Write out the listing beneath this instruction in its entirety, exactly as it reads.
--*--
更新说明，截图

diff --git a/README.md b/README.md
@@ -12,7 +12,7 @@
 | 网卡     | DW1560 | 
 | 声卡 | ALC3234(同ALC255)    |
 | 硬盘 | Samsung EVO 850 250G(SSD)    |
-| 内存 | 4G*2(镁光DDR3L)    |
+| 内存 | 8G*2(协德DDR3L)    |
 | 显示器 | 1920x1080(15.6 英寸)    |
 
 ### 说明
--*--
TASK RESULT =
更新说明，截图

diff --git a/README.md b/README.md
@@ -12,7 +12,7 @@
 | 网卡     | DW1560 | 
 | 声卡 | ALC3234(同ALC255)    |
 | 硬盘 | Samsung EVO 850 250G(SSD)    |
-| 内存 | 4G*2(镁光DDR3L)    |
+| 内存 | 8G*2(协德DDR3L)    |
 | 显示器 | 1920x1080(15.6 英寸)    |
 
 ### 说明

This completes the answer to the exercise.